▶ ACTIVITY:
In the data, extract each line that holds the string "function".

▶ DATA SUPPLIED:
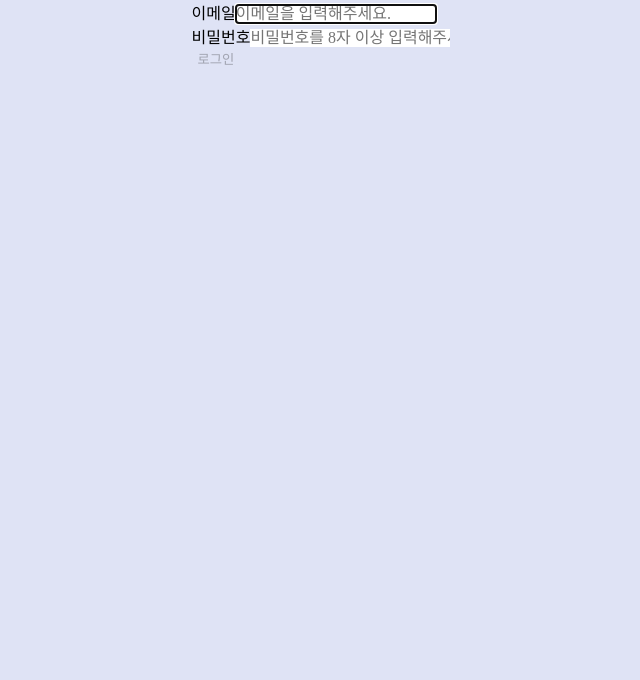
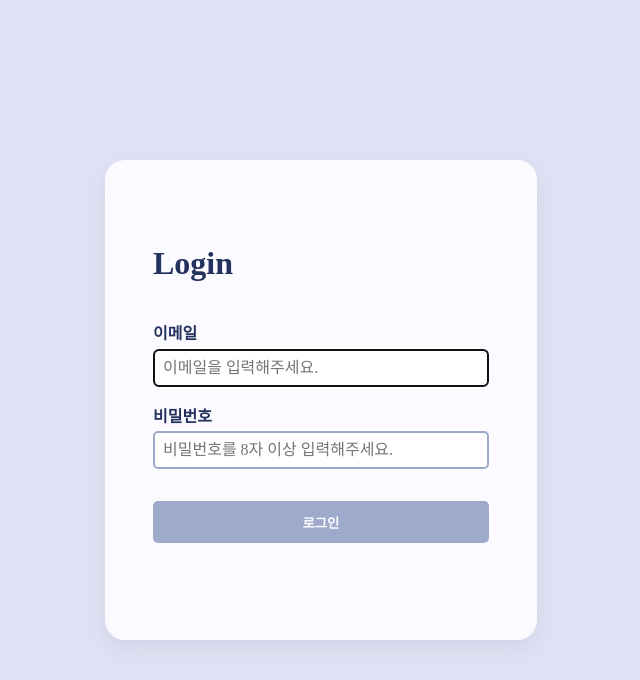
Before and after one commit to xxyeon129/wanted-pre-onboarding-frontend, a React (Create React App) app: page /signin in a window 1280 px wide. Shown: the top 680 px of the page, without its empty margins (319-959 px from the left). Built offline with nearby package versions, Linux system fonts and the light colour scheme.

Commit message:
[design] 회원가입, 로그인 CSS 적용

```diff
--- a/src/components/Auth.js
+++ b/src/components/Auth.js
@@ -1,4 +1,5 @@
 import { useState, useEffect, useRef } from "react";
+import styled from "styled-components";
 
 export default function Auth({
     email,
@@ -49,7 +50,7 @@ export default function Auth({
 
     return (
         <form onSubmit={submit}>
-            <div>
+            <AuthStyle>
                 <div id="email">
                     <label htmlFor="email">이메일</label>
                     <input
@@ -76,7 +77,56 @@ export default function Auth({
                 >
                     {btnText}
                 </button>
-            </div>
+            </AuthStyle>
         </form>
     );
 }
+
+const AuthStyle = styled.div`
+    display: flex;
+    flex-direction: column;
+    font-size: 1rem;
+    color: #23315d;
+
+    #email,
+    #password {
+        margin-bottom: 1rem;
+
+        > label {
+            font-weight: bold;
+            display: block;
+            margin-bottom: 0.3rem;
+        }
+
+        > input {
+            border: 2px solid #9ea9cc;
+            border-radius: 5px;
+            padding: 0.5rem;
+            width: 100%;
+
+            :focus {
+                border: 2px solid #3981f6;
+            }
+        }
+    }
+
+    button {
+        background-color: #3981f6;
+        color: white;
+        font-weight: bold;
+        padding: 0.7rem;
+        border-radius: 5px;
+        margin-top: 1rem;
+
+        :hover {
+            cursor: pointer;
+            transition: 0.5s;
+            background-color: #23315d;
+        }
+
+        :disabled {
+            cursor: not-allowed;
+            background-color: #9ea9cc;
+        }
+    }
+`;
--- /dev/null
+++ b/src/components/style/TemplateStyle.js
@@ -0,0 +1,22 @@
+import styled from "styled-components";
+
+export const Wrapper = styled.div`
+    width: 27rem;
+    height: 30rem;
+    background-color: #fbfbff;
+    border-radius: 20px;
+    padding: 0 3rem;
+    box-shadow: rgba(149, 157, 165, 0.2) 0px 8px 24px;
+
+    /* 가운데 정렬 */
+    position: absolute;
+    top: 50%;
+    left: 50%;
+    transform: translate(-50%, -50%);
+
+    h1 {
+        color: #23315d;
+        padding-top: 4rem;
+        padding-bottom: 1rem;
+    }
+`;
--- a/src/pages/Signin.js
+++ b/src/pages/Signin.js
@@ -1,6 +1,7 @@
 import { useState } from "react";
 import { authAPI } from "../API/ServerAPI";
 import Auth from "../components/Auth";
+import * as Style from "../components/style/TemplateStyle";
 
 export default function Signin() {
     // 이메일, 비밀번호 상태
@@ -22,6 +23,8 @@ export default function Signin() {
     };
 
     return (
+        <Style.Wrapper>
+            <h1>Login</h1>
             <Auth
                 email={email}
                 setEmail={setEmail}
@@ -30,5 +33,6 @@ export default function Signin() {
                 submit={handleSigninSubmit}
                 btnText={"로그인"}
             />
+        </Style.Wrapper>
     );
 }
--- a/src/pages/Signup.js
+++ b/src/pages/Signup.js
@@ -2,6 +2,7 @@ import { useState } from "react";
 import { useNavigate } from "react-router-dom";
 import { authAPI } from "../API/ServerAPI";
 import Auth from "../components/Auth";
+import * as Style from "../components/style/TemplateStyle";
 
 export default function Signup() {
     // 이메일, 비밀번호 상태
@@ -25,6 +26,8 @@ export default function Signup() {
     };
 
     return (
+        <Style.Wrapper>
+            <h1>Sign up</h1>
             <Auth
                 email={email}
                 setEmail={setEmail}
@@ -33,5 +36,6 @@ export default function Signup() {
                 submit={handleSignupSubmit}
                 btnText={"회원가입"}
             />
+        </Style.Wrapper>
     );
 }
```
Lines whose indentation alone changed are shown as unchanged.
---
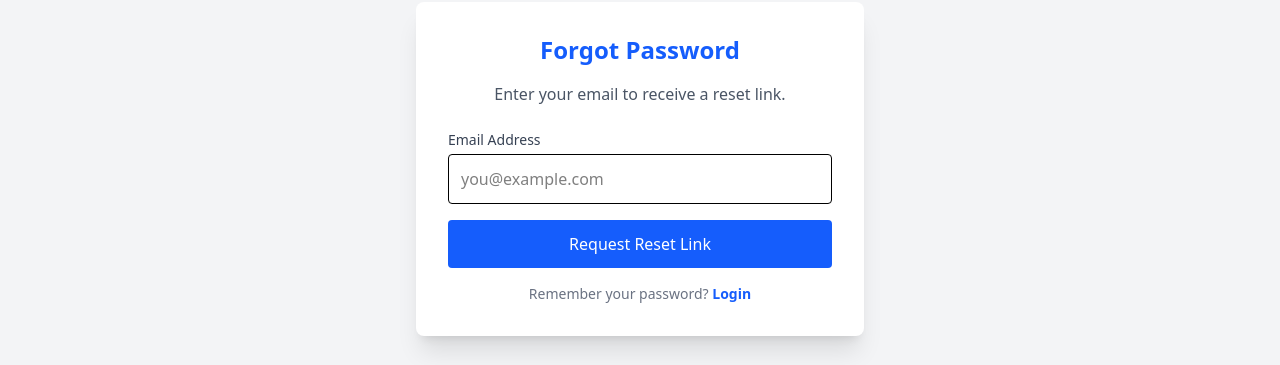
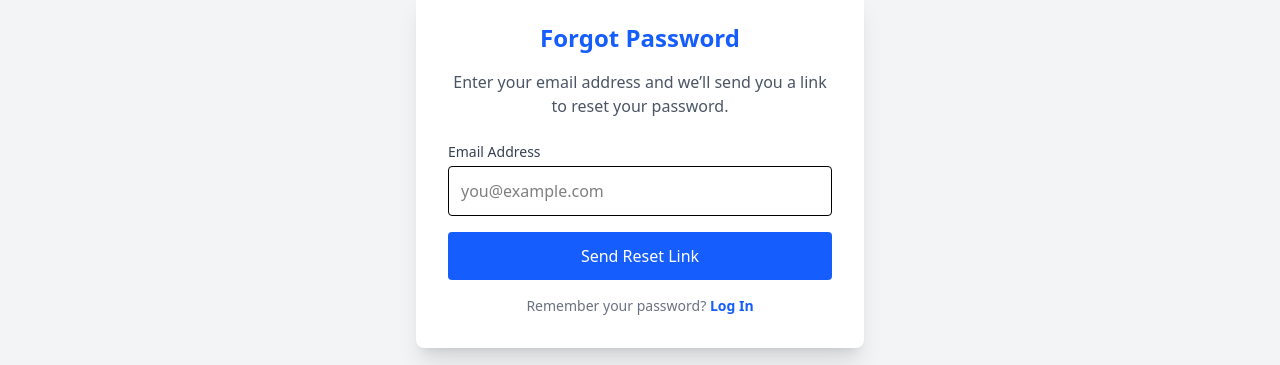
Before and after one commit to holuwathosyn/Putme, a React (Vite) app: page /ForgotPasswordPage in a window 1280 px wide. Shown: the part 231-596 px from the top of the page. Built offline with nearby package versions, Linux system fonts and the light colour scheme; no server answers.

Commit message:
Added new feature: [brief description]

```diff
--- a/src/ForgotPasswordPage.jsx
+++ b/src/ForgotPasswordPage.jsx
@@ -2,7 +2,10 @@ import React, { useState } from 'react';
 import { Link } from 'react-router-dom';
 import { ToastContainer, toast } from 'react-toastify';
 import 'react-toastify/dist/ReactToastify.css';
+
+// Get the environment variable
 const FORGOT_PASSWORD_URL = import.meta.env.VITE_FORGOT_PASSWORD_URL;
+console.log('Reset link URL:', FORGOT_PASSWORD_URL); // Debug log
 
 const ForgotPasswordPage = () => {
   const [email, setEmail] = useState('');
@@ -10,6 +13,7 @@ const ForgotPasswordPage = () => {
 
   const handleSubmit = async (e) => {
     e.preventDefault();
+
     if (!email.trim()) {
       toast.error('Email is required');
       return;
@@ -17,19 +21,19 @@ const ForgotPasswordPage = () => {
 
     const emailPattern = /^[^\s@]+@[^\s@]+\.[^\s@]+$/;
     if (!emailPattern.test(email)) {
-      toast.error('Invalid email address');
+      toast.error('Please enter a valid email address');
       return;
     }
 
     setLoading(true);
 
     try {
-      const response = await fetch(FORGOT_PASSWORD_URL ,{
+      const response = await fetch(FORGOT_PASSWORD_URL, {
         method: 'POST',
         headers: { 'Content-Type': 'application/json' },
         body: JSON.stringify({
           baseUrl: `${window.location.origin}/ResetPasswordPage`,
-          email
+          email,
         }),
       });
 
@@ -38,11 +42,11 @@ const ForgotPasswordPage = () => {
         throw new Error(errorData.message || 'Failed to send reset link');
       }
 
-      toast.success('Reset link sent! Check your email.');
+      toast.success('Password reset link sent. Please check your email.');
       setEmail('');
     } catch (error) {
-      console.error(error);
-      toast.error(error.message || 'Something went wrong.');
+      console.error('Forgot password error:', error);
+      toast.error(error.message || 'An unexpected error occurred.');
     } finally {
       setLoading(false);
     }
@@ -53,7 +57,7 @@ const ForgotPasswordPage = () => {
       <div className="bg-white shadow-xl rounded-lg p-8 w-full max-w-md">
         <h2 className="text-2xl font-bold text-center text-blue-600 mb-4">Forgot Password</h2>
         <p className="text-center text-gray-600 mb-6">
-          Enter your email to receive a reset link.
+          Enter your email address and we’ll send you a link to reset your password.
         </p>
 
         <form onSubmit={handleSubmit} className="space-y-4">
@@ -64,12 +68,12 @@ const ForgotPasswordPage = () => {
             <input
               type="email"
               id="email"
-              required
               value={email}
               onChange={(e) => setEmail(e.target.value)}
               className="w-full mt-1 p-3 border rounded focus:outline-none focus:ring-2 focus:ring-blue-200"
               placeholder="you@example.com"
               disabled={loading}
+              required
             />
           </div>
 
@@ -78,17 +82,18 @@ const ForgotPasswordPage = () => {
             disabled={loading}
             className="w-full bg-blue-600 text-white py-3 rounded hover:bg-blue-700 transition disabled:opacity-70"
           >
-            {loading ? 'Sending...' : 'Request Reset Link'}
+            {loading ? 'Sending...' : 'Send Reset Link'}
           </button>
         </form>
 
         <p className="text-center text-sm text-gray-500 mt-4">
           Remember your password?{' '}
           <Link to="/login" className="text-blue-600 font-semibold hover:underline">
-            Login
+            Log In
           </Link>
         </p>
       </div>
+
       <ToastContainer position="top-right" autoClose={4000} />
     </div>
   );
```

▶ ANSWER TO THIS TASK:
 export default function Auth({
@@ -49,7 +50,7 @@ export default function Auth({
@@ -76,7 +77,56 @@ export default function Auth({
 export default function Signin() {
@@ -22,6 +23,8 @@ export default function Signin() {
@@ -30,5 +33,6 @@ export default function Signin() {
 export default function Signup() {
@@ -25,6 +26,8 @@ export default function Signup() {
@@ -33,5 +36,6 @@ export default function Signup() {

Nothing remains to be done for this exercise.